9th November, 16:23Luckily, the black cat making its prime-time debut at MetLife Stadium didn't seem to be an omen. The cat not only found the end zone but found a way to escape Monday night, which is more than most members of the Giants can do before their season is mercifully over.
That's life midway through the National Football League's (NFL) 100th season, where a cat is more entertaining than both New York teams and the race for the bottom is a fight for future draft picks instead of the Lombardi trophy.
Things are even worse in Cincinnati, where the Bengals can't sniff a win and can't draw any fans. If parity is the goal in the NFL, the Bengals are among the perennially underperforming teams that have yet to get the memo.
Winning, the legendary Vince Lombardi so famously said, isn't everything. It's the only thing. But that's not always true these days in the NFL, where the money is huge for both owners and players whether they're chasing a Super Bowl or the basement of their division.

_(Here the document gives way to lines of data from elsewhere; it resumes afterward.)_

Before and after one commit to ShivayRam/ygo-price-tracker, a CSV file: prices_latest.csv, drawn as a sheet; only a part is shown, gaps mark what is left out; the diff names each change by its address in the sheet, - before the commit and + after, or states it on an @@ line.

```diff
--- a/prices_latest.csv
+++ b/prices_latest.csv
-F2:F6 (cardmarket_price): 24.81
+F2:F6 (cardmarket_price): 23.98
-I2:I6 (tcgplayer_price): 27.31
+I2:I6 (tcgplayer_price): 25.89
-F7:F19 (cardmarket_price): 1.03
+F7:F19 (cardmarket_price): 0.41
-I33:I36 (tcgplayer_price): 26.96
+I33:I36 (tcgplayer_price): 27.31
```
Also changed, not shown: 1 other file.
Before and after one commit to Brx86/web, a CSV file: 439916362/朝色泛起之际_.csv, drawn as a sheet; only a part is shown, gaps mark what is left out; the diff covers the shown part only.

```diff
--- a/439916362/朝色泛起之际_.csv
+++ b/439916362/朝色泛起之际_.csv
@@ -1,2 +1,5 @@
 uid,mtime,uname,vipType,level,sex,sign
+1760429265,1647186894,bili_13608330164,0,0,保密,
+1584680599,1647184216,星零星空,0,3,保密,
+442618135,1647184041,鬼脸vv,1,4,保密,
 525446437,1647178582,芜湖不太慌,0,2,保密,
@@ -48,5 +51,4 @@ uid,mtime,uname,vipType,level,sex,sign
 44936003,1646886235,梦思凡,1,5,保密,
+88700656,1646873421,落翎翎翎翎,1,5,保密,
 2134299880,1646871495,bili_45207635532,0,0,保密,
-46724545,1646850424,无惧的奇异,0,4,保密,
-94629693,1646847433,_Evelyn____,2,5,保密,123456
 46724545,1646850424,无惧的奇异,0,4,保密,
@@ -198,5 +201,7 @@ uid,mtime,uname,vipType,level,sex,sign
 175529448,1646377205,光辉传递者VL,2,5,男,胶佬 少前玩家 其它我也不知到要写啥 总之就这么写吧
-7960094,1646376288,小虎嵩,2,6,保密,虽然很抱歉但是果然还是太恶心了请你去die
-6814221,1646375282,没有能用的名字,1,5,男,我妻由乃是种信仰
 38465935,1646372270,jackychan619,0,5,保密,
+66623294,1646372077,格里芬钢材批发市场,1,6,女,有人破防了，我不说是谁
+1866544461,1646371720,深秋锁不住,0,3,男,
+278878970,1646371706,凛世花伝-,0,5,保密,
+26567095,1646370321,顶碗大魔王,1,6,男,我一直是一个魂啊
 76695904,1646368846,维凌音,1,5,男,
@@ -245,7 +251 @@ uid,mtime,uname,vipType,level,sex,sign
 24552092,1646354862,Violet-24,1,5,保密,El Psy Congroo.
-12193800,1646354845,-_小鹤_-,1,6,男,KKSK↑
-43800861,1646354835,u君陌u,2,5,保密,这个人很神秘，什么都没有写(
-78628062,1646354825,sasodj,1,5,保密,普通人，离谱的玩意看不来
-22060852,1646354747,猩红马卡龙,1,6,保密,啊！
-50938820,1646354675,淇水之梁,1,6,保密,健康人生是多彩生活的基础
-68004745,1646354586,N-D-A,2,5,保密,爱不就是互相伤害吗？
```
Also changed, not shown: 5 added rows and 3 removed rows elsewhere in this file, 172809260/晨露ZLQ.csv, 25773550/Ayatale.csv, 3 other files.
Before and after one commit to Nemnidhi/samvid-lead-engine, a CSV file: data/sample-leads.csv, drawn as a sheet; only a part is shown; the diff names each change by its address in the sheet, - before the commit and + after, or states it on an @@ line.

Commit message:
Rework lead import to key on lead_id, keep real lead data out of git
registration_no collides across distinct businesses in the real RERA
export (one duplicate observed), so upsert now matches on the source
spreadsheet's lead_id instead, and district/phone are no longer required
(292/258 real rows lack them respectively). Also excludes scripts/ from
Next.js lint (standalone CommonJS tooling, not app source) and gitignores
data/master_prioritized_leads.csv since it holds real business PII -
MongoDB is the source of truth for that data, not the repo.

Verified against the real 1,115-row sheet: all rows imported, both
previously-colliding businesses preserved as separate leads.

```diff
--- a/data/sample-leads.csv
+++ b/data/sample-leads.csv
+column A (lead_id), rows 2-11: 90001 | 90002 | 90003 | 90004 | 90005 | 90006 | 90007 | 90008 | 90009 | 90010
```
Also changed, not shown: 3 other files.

Increasingly, that's also true these days for fans. They can play daily fantasy or make bets in an increasing number of states that are more predicated on different spreads and statistical outcomes than they are on the idea of their team winning.
And that might be the biggest change in a season where the NFL has not only embraced its former nemesis -- sports betting -- but joined in promoting the fact its games are more fun to watch when there's a point spread involved.
"Not everybody bets but everybody is interested in whether or not their team is a favorite or a dog and by how much," former longtime NFL broadcaster Brent Musburger said. "It's helped fuel the league and it's only getting bigger and bigger now."
That can be seen in Las Vegas, where the betting handle keeps going up despite sports betting spreading to a dozen other states. It certainly can be seen in New Jersey, where fans sitting in the Meadowlands for the Monday night game were free to use their phones to bet on either the Giants or Cowboys -- though not on the black cat scoring again.
And it will likely be seen in the television dollars that are the backbone of everything the NFL does. Dallas Cowboys owner Jerry Jones predicted on the eve of the season that legal sports betting will help the league increase its lucrative television contracts by 50 percent when they are up for renegotiation in 2022.